*** Entries shown ***
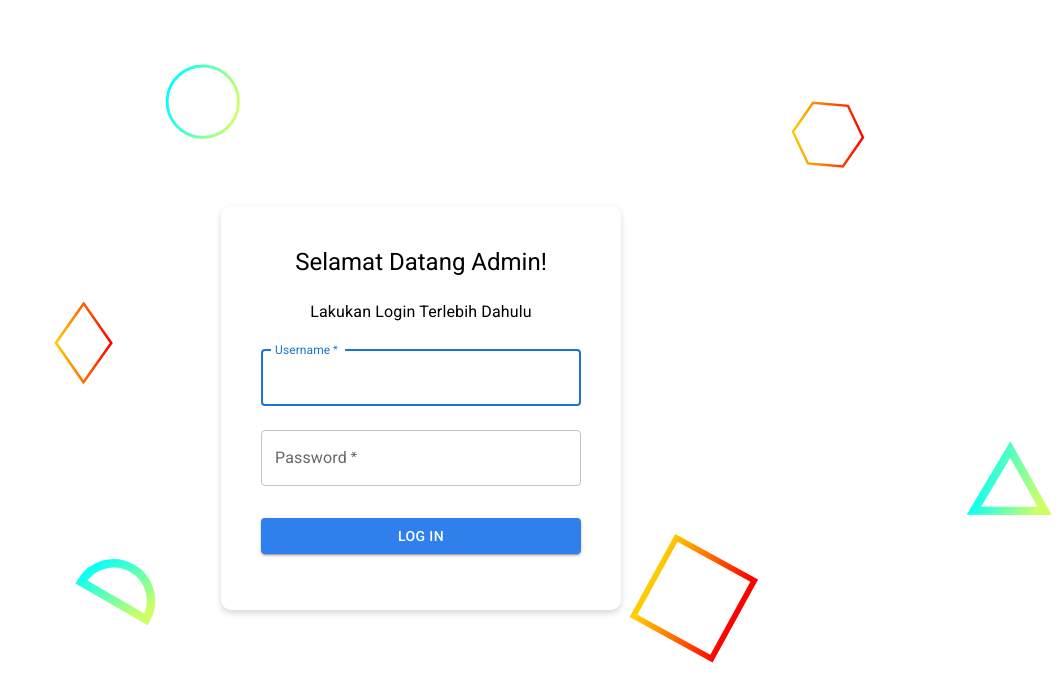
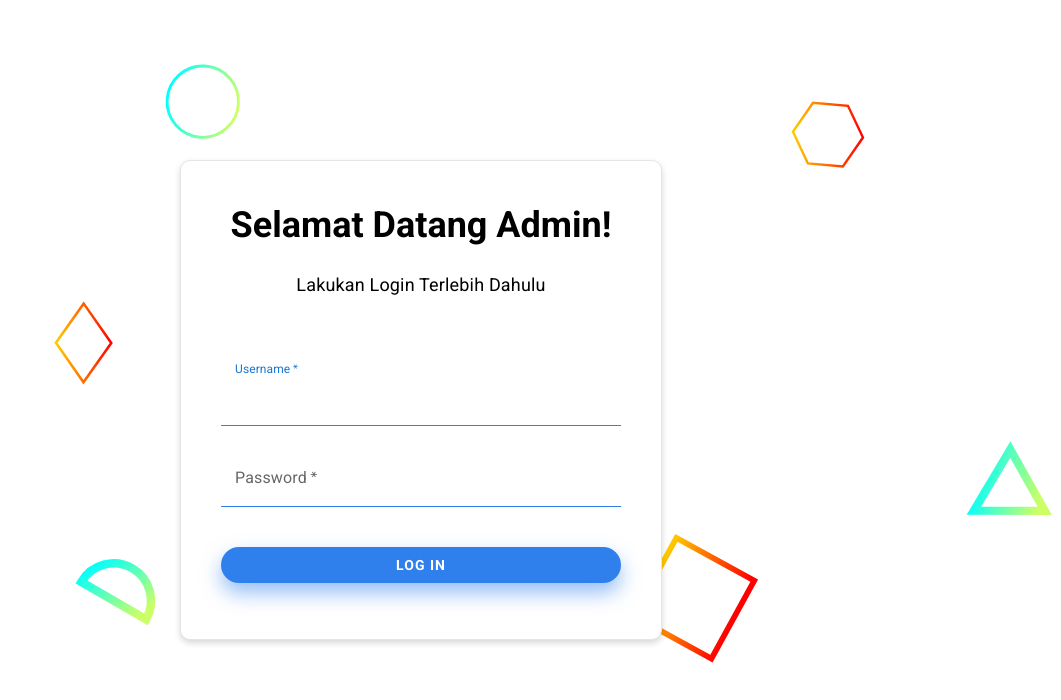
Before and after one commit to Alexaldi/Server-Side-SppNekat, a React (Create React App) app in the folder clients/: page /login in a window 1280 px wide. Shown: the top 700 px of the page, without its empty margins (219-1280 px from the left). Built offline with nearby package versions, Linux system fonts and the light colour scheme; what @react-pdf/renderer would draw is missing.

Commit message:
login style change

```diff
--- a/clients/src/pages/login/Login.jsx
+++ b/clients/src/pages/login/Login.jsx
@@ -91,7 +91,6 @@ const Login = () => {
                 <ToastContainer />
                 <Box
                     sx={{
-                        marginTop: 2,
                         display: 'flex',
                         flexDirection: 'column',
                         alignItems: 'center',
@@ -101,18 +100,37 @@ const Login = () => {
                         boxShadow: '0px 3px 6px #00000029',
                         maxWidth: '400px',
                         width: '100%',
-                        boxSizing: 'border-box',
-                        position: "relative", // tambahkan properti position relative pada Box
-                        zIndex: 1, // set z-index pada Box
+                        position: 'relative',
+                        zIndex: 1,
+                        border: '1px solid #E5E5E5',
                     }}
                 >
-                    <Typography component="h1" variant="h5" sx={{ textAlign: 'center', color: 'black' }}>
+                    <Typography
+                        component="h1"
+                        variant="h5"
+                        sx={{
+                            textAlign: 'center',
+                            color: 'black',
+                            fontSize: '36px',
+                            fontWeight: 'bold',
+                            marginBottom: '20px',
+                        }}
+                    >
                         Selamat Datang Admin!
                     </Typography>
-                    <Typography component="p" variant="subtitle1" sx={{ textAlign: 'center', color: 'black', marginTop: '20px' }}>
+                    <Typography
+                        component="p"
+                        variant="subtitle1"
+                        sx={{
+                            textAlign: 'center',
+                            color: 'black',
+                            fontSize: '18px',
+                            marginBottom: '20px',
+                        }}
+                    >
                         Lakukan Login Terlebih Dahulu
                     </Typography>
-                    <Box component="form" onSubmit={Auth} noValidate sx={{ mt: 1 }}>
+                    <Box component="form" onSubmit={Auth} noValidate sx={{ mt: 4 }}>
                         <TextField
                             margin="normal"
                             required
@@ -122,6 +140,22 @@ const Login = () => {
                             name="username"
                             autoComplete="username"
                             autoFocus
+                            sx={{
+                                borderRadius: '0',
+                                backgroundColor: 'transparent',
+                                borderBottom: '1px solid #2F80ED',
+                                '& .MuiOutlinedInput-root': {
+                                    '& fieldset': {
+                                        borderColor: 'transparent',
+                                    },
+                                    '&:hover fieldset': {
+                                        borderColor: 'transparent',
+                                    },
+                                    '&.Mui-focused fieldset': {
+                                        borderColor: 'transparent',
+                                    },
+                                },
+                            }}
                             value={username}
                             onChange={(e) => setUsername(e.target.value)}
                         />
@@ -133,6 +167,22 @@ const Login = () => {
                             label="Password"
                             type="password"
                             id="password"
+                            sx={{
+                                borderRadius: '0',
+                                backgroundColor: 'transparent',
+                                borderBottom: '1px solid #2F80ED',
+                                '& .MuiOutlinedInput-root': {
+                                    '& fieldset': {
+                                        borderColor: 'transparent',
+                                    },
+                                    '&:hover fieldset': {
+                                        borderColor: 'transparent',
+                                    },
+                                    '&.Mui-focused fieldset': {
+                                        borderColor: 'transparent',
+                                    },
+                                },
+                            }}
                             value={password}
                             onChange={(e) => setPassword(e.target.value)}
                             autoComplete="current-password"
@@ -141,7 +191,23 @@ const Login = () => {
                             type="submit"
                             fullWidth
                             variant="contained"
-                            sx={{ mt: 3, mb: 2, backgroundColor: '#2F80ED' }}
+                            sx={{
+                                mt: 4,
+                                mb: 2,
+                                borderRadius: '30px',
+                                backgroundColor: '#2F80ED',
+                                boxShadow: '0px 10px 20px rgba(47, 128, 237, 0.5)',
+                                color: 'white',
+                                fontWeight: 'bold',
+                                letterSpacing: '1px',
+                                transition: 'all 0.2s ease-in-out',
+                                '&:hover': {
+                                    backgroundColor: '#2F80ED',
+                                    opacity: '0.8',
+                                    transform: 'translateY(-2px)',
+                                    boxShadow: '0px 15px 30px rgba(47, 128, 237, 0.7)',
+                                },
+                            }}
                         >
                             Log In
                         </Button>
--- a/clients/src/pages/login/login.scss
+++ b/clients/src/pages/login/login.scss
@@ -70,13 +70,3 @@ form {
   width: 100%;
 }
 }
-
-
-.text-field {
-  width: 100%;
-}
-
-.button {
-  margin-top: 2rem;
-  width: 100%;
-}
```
*** End of Entries shown ***
*** Entries shown ***
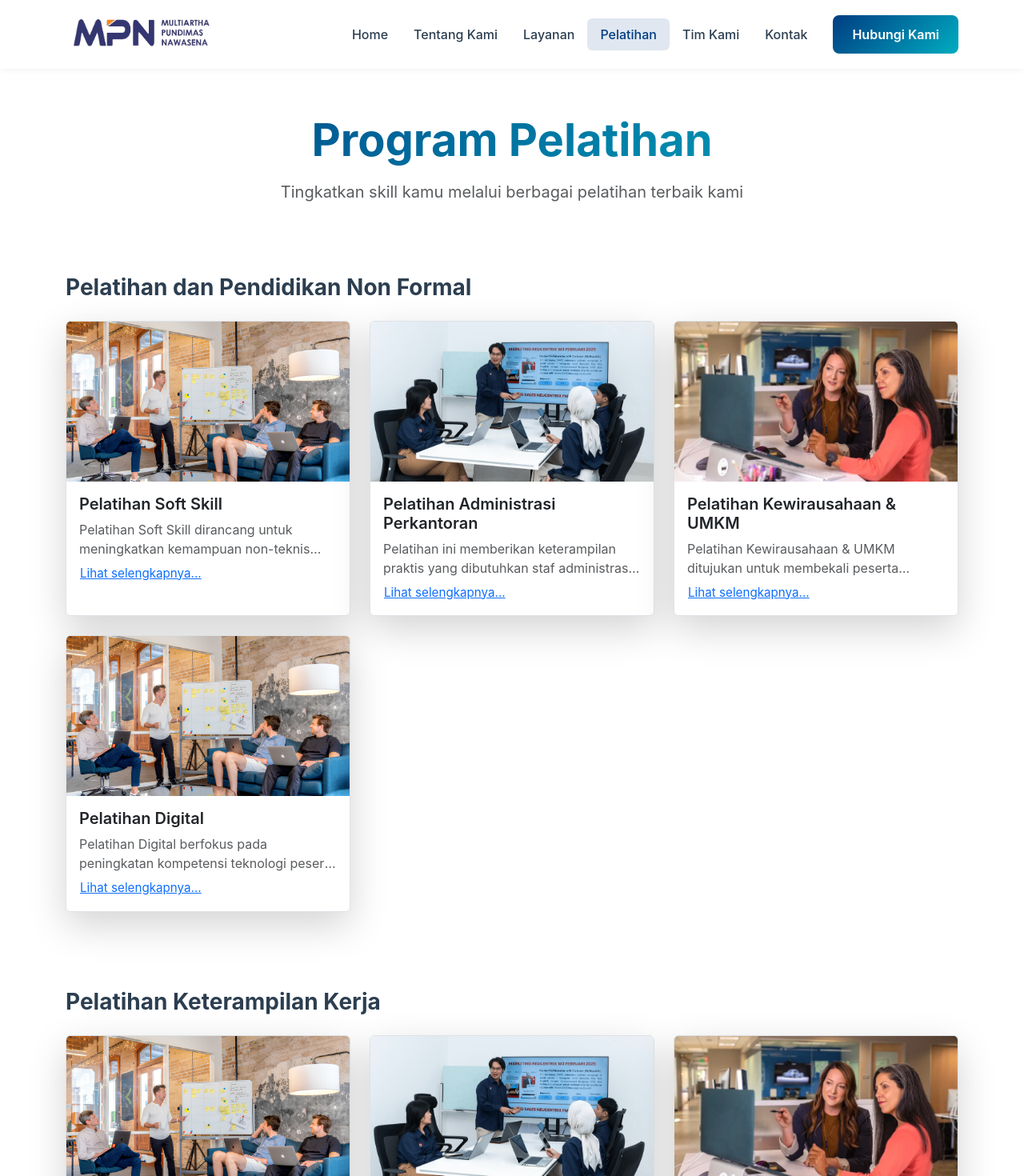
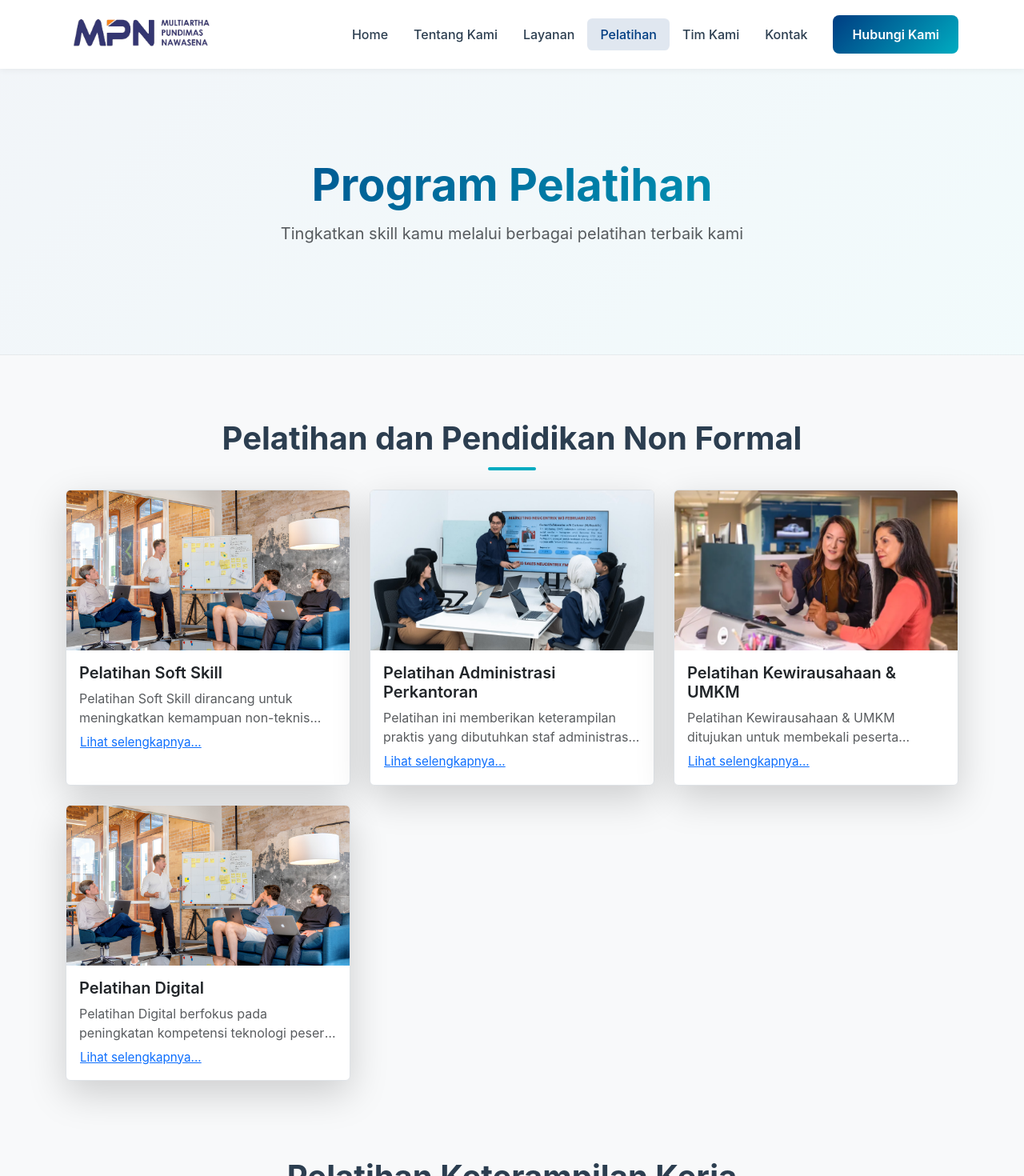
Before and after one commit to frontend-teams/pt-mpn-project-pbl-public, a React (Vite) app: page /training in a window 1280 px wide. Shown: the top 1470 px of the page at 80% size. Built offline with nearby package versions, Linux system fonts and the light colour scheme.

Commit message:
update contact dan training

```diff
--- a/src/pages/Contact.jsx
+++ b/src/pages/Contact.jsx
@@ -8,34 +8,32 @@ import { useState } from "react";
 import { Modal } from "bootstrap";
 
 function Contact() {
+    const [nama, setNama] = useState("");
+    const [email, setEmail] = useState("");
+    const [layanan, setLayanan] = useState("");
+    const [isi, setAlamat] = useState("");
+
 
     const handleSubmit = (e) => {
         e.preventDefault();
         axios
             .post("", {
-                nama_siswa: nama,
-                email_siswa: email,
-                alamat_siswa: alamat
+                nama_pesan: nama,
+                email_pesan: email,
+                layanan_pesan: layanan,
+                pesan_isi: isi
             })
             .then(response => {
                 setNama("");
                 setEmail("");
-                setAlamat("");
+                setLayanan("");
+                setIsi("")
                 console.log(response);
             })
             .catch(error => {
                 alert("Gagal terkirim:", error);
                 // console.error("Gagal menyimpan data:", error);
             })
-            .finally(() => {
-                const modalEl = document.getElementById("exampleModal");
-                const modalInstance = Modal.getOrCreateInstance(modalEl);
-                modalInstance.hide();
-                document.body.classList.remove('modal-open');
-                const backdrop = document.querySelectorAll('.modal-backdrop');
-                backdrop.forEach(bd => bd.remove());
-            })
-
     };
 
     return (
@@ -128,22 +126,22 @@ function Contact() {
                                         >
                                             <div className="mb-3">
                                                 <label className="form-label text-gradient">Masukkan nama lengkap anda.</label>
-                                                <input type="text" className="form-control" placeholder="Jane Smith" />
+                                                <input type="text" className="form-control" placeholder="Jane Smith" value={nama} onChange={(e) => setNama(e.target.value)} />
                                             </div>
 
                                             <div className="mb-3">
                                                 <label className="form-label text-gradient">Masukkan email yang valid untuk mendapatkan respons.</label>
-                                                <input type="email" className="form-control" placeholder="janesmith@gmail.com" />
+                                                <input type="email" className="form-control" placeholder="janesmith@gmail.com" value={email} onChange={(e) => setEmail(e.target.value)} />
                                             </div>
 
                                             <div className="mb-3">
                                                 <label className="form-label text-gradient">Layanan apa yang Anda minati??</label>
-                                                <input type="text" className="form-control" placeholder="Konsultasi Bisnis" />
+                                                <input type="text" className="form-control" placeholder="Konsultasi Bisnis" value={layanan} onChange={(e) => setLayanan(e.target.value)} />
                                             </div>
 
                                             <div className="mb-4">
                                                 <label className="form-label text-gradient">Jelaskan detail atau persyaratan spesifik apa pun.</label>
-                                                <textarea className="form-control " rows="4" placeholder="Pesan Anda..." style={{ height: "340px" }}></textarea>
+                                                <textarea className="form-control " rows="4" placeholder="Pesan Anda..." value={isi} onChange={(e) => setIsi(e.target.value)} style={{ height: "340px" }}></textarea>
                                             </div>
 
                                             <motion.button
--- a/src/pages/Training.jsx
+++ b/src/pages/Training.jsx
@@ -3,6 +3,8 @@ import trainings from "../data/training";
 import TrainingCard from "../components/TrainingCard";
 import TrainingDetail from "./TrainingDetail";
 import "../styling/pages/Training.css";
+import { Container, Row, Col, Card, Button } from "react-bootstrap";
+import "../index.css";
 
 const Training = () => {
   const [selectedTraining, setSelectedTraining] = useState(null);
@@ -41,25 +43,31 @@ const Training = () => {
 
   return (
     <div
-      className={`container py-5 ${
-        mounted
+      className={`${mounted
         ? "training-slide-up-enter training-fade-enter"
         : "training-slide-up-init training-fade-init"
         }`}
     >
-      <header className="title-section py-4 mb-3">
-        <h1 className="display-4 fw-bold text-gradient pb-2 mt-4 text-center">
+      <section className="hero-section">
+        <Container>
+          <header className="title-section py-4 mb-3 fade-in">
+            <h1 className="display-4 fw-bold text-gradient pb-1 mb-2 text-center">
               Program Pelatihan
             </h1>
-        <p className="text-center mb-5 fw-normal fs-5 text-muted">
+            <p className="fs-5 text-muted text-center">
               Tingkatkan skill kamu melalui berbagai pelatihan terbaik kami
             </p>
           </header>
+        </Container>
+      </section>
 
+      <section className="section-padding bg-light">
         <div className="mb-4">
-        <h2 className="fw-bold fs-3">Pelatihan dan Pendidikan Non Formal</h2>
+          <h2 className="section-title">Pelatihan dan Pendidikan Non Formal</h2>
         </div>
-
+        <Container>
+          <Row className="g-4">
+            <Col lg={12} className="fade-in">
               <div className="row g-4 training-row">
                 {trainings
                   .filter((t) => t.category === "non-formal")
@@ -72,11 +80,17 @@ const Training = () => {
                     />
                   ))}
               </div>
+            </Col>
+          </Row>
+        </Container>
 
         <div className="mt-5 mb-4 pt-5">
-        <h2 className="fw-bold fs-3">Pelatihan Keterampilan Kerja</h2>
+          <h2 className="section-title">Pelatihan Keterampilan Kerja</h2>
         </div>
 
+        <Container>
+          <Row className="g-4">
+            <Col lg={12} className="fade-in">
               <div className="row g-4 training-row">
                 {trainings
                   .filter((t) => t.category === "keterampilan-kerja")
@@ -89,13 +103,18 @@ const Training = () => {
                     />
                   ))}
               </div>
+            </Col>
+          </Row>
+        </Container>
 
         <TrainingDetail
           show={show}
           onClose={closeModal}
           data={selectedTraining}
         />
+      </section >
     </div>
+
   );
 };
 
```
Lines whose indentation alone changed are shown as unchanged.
*** End of Entries shown ***
> **Aim of the task**
Considering only the data above, return the lines in which "system" occurs.

> **Exercise output**
Before and after one commit to Alexaldi/Server-Side-SppNekat, a React (Create React App) app in the folder clients/: page /login in a window 1280 px wide. Shown: the top 700 px of the page, without its empty margins (219-1280 px from the left). Built offline with nearby package versions, Linux system fonts and the light colour scheme; what @react-pdf/renderer would draw is missing.
Before and after one commit to frontend-teams/pt-mpn-project-pbl-public, a React (Vite) app: page /training in a window 1280 px wide. Shown: the top 1470 px of the page at 80% size. Built offline with nearby package versions, Linux system fonts and the light colour scheme.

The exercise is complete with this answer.